■ Task to carry out:
Go through the data below. List every line that holds the word "clamp".

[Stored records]

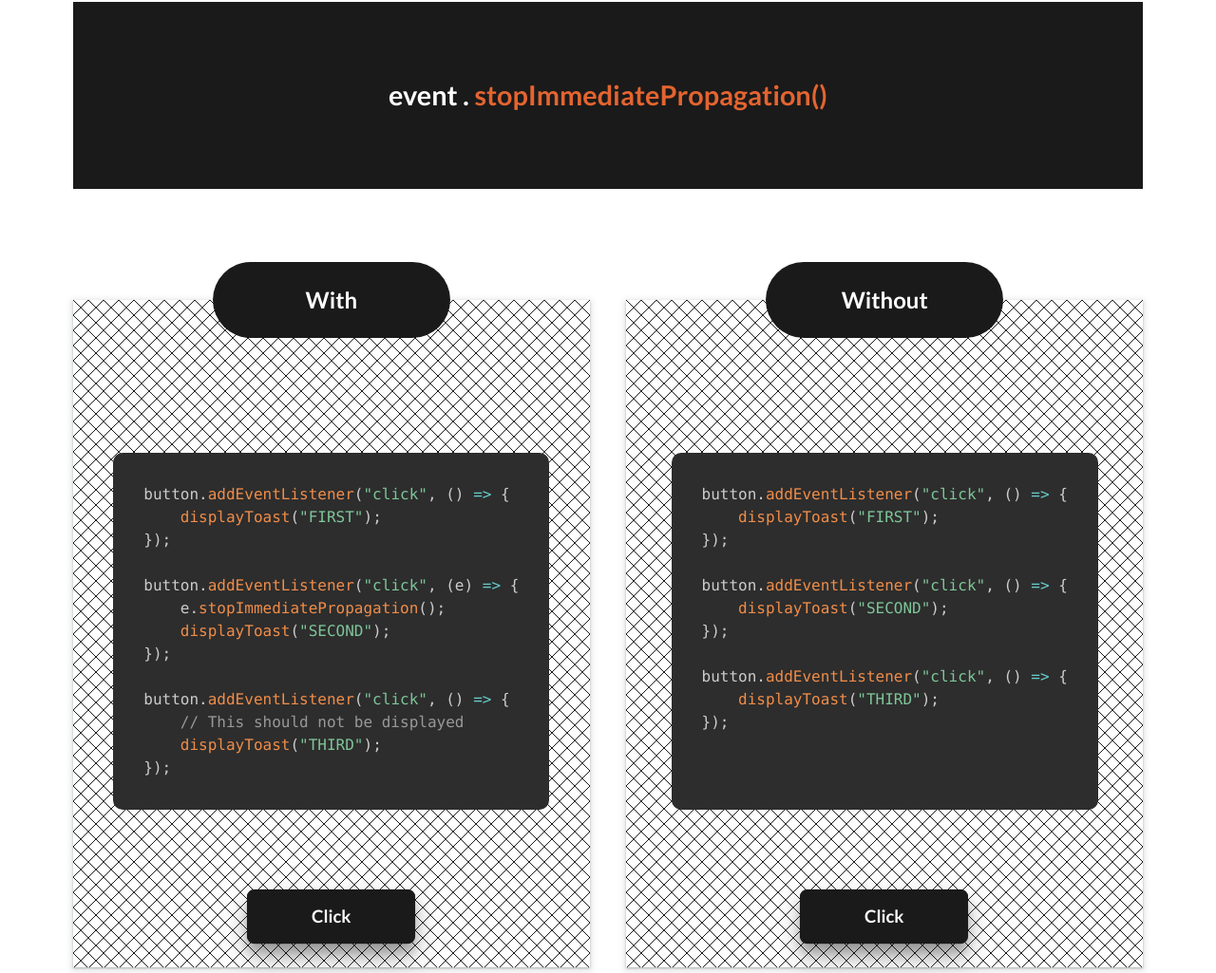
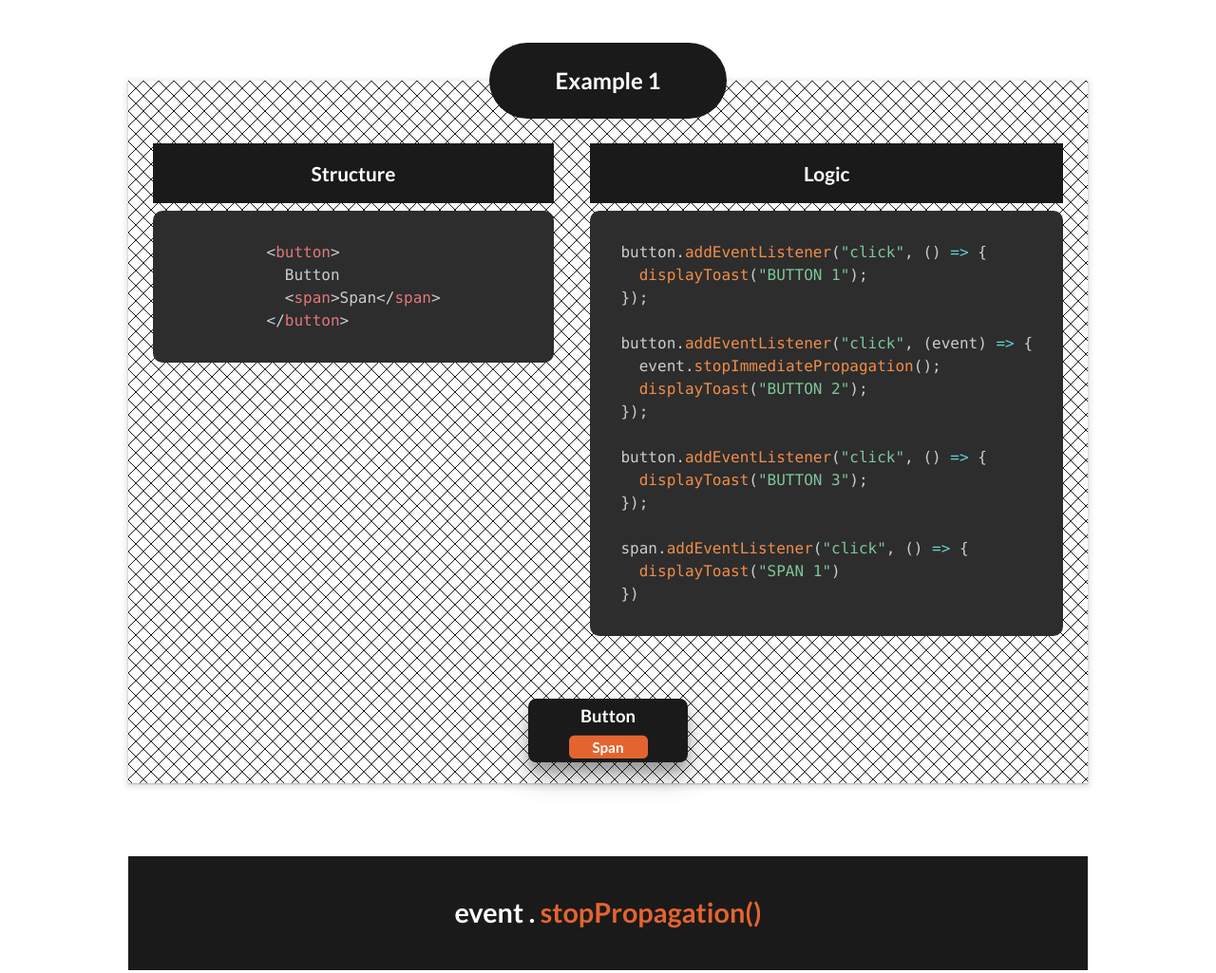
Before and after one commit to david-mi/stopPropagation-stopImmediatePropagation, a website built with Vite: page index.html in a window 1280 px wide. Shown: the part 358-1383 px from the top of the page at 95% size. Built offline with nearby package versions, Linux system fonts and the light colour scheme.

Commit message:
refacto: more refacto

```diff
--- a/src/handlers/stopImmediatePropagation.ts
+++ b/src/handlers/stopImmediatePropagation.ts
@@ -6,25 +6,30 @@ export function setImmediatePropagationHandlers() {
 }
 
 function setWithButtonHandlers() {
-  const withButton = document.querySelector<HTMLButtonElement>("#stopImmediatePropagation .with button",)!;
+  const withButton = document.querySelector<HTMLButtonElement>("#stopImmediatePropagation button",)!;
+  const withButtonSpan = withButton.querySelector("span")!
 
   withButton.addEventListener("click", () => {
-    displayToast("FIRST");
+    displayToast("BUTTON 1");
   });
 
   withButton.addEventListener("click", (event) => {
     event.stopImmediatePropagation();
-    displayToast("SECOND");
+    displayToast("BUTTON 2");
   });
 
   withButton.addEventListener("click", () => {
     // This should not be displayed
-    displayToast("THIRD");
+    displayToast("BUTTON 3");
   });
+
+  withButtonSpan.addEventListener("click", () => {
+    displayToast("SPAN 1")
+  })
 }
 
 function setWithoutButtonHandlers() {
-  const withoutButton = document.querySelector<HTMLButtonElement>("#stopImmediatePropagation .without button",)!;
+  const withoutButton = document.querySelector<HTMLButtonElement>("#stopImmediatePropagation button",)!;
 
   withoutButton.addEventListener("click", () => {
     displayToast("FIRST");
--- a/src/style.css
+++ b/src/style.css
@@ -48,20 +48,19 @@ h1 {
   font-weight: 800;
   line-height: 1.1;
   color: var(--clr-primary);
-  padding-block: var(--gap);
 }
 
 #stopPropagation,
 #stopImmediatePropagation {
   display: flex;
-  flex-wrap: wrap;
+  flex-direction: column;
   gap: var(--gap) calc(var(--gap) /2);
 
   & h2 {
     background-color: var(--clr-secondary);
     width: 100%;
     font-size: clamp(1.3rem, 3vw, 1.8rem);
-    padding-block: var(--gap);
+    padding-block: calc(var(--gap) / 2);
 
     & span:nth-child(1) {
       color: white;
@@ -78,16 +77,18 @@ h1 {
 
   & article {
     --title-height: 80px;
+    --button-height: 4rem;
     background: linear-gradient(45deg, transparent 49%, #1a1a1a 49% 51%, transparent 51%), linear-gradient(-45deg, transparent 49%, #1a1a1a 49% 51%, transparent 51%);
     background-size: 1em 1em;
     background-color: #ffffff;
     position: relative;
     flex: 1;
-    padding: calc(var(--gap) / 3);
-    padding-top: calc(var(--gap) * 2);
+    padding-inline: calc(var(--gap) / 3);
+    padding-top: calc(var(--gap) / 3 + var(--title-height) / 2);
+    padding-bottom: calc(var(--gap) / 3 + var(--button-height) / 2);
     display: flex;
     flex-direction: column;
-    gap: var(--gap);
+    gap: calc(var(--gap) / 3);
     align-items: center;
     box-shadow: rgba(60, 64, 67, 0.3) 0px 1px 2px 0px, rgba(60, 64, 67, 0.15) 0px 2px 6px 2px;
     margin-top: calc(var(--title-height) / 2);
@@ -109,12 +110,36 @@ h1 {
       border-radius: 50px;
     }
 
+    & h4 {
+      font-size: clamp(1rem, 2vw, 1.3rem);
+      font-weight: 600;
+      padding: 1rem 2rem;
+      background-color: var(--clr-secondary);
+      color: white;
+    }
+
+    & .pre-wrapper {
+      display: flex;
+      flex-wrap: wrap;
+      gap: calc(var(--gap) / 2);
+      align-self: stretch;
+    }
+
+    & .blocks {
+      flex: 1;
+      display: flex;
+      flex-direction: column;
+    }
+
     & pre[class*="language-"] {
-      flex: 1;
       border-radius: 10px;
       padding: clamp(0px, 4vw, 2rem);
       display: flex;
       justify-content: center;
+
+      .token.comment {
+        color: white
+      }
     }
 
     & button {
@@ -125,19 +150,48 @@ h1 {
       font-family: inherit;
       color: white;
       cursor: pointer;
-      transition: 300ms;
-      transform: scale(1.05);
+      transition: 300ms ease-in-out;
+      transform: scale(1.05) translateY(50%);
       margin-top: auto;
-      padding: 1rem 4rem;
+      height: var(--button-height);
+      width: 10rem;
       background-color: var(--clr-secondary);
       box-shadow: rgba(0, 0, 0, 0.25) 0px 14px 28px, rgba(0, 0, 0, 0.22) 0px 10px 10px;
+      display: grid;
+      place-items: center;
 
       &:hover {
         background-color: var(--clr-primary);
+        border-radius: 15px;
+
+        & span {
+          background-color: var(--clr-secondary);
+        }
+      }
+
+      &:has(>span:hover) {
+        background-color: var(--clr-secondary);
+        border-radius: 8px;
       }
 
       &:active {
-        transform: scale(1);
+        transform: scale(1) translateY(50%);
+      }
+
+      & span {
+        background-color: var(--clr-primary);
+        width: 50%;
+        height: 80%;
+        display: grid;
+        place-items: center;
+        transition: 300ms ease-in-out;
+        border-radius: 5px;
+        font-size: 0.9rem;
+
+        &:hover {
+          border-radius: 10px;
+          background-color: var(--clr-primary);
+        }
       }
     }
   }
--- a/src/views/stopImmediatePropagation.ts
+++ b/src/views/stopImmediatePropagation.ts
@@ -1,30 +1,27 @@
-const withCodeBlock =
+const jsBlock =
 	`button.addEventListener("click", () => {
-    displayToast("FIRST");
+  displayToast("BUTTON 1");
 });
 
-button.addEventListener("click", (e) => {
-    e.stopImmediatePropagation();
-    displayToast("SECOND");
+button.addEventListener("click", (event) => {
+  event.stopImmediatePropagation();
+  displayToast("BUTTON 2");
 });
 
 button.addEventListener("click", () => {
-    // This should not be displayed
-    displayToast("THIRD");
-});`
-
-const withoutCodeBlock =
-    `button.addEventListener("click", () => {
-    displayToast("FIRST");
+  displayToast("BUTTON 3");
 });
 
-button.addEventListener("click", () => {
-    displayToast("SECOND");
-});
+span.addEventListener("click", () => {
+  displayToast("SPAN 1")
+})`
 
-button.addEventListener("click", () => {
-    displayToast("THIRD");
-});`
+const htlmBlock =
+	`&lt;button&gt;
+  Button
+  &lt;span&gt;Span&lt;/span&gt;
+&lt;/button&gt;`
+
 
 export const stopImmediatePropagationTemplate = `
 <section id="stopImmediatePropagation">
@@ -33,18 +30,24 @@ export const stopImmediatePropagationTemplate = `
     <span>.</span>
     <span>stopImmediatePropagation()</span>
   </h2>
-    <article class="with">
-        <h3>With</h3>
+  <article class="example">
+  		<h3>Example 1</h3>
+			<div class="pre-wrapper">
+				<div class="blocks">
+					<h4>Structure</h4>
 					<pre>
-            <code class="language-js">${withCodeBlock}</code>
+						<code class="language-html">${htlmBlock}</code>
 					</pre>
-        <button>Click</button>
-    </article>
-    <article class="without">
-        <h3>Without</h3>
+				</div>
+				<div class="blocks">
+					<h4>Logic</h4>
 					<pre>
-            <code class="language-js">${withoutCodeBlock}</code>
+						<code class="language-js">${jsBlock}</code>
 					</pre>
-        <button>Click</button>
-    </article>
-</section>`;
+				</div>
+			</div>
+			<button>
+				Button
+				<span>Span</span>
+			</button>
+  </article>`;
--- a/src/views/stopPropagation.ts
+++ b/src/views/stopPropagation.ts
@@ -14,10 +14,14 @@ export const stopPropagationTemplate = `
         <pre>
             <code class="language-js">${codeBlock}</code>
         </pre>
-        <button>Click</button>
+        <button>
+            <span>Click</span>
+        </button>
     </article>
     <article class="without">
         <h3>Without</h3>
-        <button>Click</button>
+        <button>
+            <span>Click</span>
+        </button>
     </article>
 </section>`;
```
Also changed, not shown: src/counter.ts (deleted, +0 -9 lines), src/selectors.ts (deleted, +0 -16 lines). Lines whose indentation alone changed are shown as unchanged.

■ Answer box:
     font-size: clamp(1.3rem, 3vw, 1.8rem);
+      font-size: clamp(1rem, 2vw, 1.3rem);
       padding: clamp(0px, 4vw, 2rem);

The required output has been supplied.